--- WHAT IS REQUIRED ---
Below is the data. Give it again, complete and exact.

(TASK MATERIAL begins)

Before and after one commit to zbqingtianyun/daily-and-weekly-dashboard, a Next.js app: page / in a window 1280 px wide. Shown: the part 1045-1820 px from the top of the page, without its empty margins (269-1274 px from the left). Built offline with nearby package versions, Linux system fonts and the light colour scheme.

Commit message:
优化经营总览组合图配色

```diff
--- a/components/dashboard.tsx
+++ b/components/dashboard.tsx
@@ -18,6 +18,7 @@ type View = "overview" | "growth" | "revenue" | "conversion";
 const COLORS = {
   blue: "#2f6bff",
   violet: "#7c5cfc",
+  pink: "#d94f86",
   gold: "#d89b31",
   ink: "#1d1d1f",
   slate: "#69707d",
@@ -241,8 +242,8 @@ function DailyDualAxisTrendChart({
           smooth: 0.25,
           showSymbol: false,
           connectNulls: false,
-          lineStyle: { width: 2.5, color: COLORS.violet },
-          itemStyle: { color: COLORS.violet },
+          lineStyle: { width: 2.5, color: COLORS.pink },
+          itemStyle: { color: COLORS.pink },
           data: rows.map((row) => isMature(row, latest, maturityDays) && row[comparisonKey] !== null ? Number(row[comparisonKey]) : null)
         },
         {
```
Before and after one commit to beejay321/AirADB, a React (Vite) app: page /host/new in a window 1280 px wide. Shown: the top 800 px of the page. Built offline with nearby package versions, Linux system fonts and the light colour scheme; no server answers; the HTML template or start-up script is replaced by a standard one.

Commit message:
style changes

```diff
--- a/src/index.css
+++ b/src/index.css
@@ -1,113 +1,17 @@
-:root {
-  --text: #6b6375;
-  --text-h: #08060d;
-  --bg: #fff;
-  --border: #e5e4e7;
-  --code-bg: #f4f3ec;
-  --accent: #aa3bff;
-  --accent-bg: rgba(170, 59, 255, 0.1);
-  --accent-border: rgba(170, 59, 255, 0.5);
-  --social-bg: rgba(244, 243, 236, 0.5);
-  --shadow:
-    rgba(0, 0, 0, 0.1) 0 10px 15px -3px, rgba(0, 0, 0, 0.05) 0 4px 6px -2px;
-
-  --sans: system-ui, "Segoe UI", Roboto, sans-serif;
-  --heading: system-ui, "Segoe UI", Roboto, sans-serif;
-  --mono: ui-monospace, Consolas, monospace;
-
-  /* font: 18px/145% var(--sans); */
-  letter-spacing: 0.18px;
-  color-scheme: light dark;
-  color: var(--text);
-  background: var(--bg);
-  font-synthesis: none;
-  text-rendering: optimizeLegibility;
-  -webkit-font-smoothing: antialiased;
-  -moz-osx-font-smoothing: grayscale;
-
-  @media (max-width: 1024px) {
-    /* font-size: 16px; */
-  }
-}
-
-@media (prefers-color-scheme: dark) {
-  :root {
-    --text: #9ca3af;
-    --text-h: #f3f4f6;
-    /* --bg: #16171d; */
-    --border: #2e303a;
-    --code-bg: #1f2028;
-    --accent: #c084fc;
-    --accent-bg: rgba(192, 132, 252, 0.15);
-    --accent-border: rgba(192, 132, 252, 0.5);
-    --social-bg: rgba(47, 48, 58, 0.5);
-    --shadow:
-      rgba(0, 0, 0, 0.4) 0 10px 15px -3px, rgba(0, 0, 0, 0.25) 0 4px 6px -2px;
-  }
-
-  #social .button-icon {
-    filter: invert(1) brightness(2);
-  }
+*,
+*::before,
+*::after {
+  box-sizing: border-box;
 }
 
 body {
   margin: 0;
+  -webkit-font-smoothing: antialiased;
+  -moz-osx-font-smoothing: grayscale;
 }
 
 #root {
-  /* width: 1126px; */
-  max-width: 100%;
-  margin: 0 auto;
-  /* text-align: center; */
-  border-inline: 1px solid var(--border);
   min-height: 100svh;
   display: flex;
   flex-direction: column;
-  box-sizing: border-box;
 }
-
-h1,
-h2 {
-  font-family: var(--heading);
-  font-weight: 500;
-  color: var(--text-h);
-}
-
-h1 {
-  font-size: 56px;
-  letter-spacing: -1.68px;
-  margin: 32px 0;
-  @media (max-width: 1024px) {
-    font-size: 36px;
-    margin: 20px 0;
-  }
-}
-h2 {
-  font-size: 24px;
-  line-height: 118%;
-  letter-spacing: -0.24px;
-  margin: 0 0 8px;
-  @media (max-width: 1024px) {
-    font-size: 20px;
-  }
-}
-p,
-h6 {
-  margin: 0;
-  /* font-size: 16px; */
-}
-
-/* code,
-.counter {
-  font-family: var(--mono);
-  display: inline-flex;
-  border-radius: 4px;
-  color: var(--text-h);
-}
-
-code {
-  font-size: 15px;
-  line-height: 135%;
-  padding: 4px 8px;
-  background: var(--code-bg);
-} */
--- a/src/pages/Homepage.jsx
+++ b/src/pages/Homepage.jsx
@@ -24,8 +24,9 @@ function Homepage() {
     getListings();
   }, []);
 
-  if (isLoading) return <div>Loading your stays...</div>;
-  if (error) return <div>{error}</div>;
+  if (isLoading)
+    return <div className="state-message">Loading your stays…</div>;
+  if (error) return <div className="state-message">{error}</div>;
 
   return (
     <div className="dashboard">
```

(TASK MATERIAL ends)

--- EXPECTED ANSWER ---
Before and after one commit to zbqingtianyun/daily-and-weekly-dashboard, a Next.js app: page / in a window 1280 px wide. Shown: the part 1045-1820 px from the top of the page, without its empty margins (269-1274 px from the left). Built offline with nearby package versions, Linux system fonts and the light colour scheme.

Commit message:
优化经营总览组合图配色

```diff
--- a/components/dashboard.tsx
+++ b/components/dashboard.tsx
@@ -18,6 +18,7 @@ type View = "overview" | "growth" | "revenue" | "conversion";
 const COLORS = {
   blue: "#2f6bff",
   violet: "#7c5cfc",
+  pink: "#d94f86",
   gold: "#d89b31",
   ink: "#1d1d1f",
   slate: "#69707d",
@@ -241,8 +242,8 @@ function DailyDualAxisTrendChart({
           smooth: 0.25,
           showSymbol: false,
           connectNulls: false,
-          lineStyle: { width: 2.5, color: COLORS.violet },
-          itemStyle: { color: COLORS.violet },
+          lineStyle: { width: 2.5, color: COLORS.pink },
+          itemStyle: { color: COLORS.pink },
           data: rows.map((row) => isMature(row, latest, maturityDays) && row[comparisonKey] !== null ? Number(row[comparisonKey]) : null)
         },
         {
```
Before and after one commit to beejay321/AirADB, a React (Vite) app: page /host/new in a window 1280 px wide. Shown: the top 800 px of the page. Built offline with nearby package versions, Linux system fonts and the light colour scheme; no server answers; the HTML template or start-up script is replaced by a standard one.

Commit message:
style changes

```diff
--- a/src/index.css
+++ b/src/index.css
@@ -1,113 +1,17 @@
-:root {
-  --text: #6b6375;
-  --text-h: #08060d;
-  --bg: #fff;
-  --border: #e5e4e7;
-  --code-bg: #f4f3ec;
-  --accent: #aa3bff;
-  --accent-bg: rgba(170, 59, 255, 0.1);
-  --accent-border: rgba(170, 59, 255, 0.5);
-  --social-bg: rgba(244, 243, 236, 0.5);
-  --shadow:
-    rgba(0, 0, 0, 0.1) 0 10px 15px -3px, rgba(0, 0, 0, 0.05) 0 4px 6px -2px;
-
-  --sans: system-ui, "Segoe UI", Roboto, sans-serif;
-  --heading: system-ui, "Segoe UI", Roboto, sans-serif;
-  --mono: ui-monospace, Consolas, monospace;
-
-  /* font: 18px/145% var(--sans); */
-  letter-spacing: 0.18px;
-  color-scheme: light dark;
-  color: var(--text);
-  background: var(--bg);
-  font-synthesis: none;
-  text-rendering: optimizeLegibility;
-  -webkit-font-smoothing: antialiased;
-  -moz-osx-font-smoothing: grayscale;
-
-  @media (max-width: 1024px) {
-    /* font-size: 16px; */
-  }
-}
-
-@media (prefers-color-scheme: dark) {
-  :root {
-    --text: #9ca3af;
-    --text-h: #f3f4f6;
-    /* --bg: #16171d; */
-    --border: #2e303a;
-    --code-bg: #1f2028;
-    --accent: #c084fc;
-    --accent-bg: rgba(192, 132, 252, 0.15);
-    --accent-border: rgba(192, 132, 252, 0.5);
-    --social-bg: rgba(47, 48, 58, 0.5);
-    --shadow:
-      rgba(0, 0, 0, 0.4) 0 10px 15px -3px, rgba(0, 0, 0, 0.25) 0 4px 6px -2px;
-  }
-
-  #social .button-icon {
-    filter: invert(1) brightness(2);
-  }
+*,
+*::before,
+*::after {
+  box-sizing: border-box;
 }
 
 body {
   margin: 0;
+  -webkit-font-smoothing: antialiased;
+  -moz-osx-font-smoothing: grayscale;
 }
 
 #root {
-  /* width: 1126px; */
-  max-width: 100%;
-  margin: 0 auto;
-  /* text-align: center; */
-  border-inline: 1px solid var(--border);
   min-height: 100svh;
   display: flex;
   flex-direction: column;
-  box-sizing: border-box;
 }
-
-h1,
-h2 {
-  font-family: var(--heading);
-  font-weight: 500;
-  color: var(--text-h);
-}
-
-h1 {
-  font-size: 56px;
-  letter-spacing: -1.68px;
-  margin: 32px 0;
-  @media (max-width: 1024px) {
-    font-size: 36px;
-    margin: 20px 0;
-  }
-}
-h2 {
-  font-size: 24px;
-  line-height: 118%;
-  letter-spacing: -0.24px;
-  margin: 0 0 8px;
-  @media (max-width: 1024px) {
-    font-size: 20px;
-  }
-}
-p,
-h6 {
-  margin: 0;
-  /* font-size: 16px; */
-}
-
-/* code,
-.counter {
-  font-family: var(--mono);
-  display: inline-flex;
-  border-radius: 4px;
-  color: var(--text-h);
-}
-
-code {
-  font-size: 15px;
-  line-height: 135%;
-  padding: 4px 8px;
-  background: var(--code-bg);
-} */
--- a/src/pages/Homepage.jsx
+++ b/src/pages/Homepage.jsx
@@ -24,8 +24,9 @@ function Homepage() {
     getListings();
   }, []);
 
-  if (isLoading) return <div>Loading your stays...</div>;
-  if (error) return <div>{error}</div>;
+  if (isLoading)
+    return <div className="state-message">Loading your stays…</div>;
+  if (error) return <div className="state-message">{error}</div>;
 
   return (
     <div className="dashboard">
```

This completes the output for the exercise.